Data for processing |

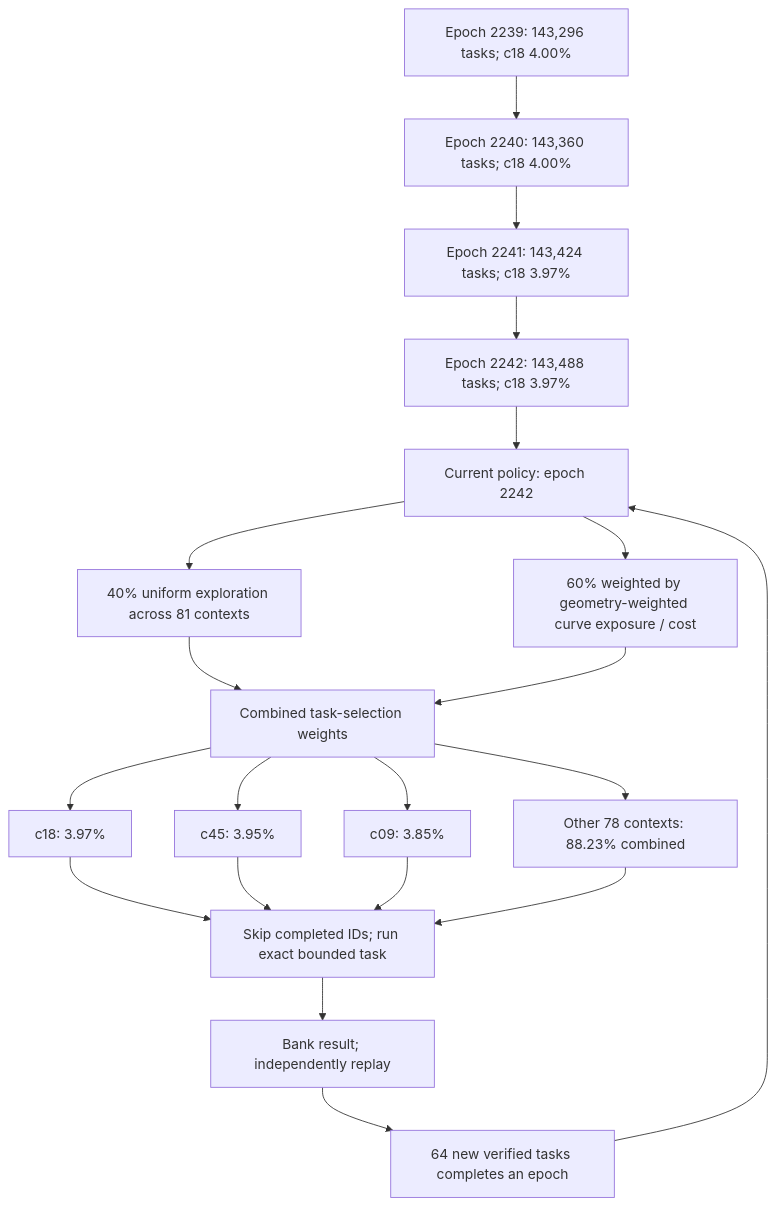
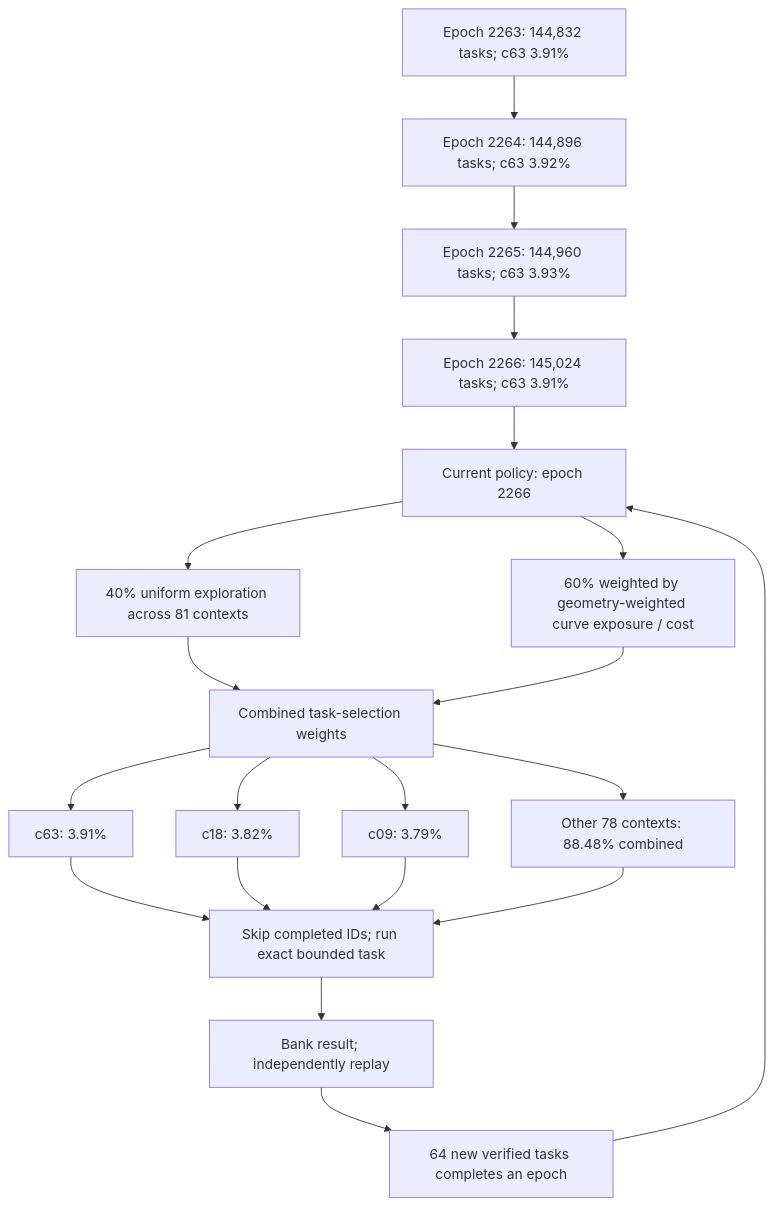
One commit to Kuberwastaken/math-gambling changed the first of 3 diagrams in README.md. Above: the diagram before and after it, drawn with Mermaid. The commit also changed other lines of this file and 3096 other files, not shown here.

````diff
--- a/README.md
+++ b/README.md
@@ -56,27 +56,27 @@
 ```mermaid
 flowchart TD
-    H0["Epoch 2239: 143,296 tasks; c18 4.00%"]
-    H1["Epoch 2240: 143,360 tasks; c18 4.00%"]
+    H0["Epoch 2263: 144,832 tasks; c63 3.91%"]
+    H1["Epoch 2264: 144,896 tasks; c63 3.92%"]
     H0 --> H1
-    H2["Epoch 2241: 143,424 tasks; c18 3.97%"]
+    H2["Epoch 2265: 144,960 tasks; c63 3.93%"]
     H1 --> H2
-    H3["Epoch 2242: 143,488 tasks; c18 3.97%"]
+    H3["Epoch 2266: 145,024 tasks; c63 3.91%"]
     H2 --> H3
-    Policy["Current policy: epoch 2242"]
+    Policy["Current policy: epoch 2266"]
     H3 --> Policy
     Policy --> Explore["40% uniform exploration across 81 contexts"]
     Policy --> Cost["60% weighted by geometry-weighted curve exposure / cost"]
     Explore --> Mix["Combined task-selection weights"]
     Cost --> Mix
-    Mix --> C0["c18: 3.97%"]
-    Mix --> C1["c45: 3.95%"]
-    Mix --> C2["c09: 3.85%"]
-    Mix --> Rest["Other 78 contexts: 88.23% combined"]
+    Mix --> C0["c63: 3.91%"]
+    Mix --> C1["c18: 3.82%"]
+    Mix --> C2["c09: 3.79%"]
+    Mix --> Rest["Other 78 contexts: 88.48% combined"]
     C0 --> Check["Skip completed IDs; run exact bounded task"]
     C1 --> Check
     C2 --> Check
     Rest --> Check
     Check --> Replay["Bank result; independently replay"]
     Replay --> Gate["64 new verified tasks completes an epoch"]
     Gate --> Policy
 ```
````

What is being asked | There is a line above that contains "completed IDs; run". Copy it and all later lines through the last, exactly, and leave out the rest.

Exercise response |
     C0 --> Check["Skip completed IDs; run exact bounded task"]
     C1 --> Check
     C2 --> Check
     Rest --> Check
     Check --> Replay["Bank result; independently replay"]
     Replay --> Gate["64 new verified tasks completes an epoch"]
     Gate --> Policy
 ```
````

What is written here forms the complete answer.